“It does raise questions about the consistency of the decisions PCTs make about how much they spend on different diseases.”
Julian Herbert, deputy chief executive at NHS Suffolk, the county's primary care trust, said: “Information from the King's Fund is interesting, but how much we spend compared to others is only one of a number of elements that we look at when determining where investment in health services should be made.
“Just as important are the specific needs of the population of Suffolk, what local clinicians, patients and partners say as well as using national NHS guidelines to provide services for Suffolk.

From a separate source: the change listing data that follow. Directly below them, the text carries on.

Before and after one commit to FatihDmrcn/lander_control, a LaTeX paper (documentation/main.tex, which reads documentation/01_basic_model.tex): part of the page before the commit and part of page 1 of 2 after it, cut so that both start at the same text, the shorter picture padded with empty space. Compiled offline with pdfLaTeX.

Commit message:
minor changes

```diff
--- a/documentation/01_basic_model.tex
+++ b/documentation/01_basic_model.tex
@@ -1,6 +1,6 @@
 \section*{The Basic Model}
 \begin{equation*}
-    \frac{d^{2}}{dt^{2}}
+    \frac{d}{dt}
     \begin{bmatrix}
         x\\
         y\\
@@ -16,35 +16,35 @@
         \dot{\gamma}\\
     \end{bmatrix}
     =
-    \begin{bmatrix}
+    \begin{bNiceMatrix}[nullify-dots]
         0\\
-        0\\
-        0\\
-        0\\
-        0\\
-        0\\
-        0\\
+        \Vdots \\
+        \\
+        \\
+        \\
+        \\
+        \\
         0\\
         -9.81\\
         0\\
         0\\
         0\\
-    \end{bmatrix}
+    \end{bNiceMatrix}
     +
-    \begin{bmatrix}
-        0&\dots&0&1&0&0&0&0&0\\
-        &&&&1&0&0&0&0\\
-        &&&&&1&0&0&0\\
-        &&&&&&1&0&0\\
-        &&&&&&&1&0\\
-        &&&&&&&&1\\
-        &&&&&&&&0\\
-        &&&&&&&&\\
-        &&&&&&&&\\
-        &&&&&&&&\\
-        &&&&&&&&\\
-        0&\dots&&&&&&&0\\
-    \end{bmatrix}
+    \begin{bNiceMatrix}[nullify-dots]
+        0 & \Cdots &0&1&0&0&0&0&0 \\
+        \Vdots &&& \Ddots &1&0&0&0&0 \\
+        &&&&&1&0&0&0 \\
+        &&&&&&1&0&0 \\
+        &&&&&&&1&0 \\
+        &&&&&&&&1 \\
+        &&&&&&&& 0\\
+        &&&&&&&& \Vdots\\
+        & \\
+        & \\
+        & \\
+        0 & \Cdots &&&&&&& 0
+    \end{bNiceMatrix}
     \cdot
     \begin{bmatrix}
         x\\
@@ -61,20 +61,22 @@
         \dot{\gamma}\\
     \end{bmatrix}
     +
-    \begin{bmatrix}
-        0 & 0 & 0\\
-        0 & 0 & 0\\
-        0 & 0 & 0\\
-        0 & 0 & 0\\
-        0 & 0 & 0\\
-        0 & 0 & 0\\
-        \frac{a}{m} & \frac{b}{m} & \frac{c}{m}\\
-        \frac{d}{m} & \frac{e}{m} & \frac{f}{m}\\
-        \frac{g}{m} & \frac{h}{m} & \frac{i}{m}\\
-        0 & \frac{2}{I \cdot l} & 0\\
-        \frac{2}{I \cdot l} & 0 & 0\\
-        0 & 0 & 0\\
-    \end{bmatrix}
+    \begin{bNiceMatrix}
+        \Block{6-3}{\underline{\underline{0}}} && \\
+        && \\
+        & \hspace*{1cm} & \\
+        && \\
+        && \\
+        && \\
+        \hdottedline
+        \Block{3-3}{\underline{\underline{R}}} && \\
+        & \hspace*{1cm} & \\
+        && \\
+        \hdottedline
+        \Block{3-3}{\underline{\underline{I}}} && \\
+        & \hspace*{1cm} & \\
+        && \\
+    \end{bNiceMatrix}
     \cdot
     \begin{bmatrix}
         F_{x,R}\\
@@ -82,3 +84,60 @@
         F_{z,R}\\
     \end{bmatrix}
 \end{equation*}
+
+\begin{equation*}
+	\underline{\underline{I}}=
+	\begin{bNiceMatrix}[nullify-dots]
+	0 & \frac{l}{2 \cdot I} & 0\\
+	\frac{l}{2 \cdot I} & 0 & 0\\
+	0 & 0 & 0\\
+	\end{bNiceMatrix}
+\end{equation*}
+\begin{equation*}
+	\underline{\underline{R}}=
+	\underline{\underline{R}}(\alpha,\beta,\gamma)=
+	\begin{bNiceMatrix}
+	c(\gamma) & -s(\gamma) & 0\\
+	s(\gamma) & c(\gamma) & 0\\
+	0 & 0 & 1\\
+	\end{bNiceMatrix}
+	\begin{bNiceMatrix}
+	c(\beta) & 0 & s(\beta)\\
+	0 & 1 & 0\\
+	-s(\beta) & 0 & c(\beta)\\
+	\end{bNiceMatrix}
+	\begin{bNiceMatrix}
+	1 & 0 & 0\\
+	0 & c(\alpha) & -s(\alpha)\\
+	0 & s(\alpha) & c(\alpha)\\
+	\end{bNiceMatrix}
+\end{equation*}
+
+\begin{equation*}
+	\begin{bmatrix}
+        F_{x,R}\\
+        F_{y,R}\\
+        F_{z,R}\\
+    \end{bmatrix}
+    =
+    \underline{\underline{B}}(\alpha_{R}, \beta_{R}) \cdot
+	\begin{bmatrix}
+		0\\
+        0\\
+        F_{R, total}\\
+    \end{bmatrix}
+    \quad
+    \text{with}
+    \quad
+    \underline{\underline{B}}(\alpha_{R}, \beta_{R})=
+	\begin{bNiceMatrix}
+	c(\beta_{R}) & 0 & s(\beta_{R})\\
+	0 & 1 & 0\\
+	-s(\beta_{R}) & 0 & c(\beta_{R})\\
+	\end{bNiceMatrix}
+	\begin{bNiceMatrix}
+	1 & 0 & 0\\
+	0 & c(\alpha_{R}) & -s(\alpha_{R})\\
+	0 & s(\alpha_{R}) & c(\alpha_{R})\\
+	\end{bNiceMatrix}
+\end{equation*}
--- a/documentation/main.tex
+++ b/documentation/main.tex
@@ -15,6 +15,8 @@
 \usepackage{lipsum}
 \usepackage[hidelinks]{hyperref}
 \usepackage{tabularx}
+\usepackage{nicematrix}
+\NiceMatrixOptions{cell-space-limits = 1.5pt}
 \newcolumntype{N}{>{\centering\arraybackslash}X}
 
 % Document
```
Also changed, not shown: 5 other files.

“For example we have set local priorities to invest in improving primary mental health services, palliative care for cancer services and preventative care to help reduce instances of heart disease in the county.”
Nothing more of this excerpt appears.